According to Wayne, one of the other major insights from the study is just how many challenges the eels face trying to get to their destination. “When the temperature spikes that tells us that the eels, along with their tracker, have been ingested by a shark or a whale, so they’re potentially a valuable food source for some of the marine predators out there.”
The short-finned eel is culturally significant to the Gunditjmara Traditional Owners whose ancient eel trap sites were recently added to the UNESCO World Heritage list and marks the first time a site has been protected solely for its Aboriginal cultural importance.
The Gunditjmara Traditional Owners have been working with the Victorian Department of Environment, Land, Water and Planning on the satellite-tracking program.
That eel populations have declined dramatically over the last 50 years across the world is of great concern to scientists and traditional owners alike. It’s hoped this new research can be used to better understand potential threats to the short-finned eels.
“Human development of the marine environment is increasing. Activities like seismic testing and deep-sea drilling for instance. Understanding where eels migrate can help inform whether they might be interacting with those sorts of activities in the marine environment,” says Wayne, adding that the data could also be used to improve management of fisheries.
“They’re harvested in commercial fisheries. And a key management mechanism is based around the numbers of adults that leave fresh water, but it doesn’t take into account the possibility that many adults might not reach their breeding grounds because they’ve been eaten along the way. That’s something we need to better consider in terms of how we think about managing eels. They might make it out of fresh water, but they’re not necessarily contributing to the reproductive stock of the population.”
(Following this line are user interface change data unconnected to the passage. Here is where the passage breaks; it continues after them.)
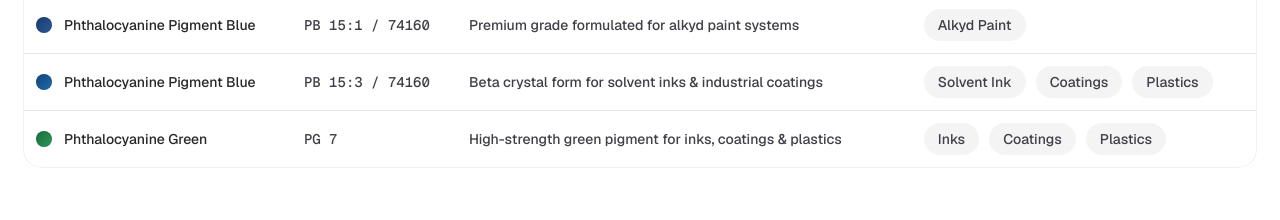
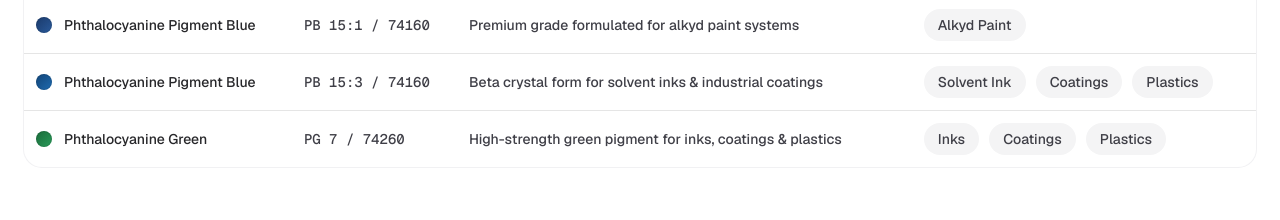
Before and after one commit to pragneshbarik/shivapigments, a Next.js app: page / in a window 1280 px wide. Shown: the part 1700-1920 px from the top of the page. Built offline with nearby package versions, Linux system fonts and the light colour scheme.

Commit message:
Fix product table green CI number

```diff
--- a/src/app/page.tsx
+++ b/src/app/page.tsx
@@ -72,7 +72,7 @@ const products = [
   },
   {
     name: "Phthalocyanine Green",
-    grade: "PG 7",
+    grade: "PG 7 / 74260",
     description: "High-strength green pigment for inks, coatings & plastics",
     swatch: "from-[#1a6b3a] to-[#2a9b5a]",
     applications: ["Inks", "Coatings", "Plastics"],
```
Although the trackers have shed important light on the migration route of the eels, little is understood about the eels exact final destination partly because the trackers are programmed to detach from the eels at an allocated time. Some speculate the spawning grounds for short-finned eels are near New Caledonia. “Nobody yet has been able to say for certain exactly where they are spawning,” Wayne says.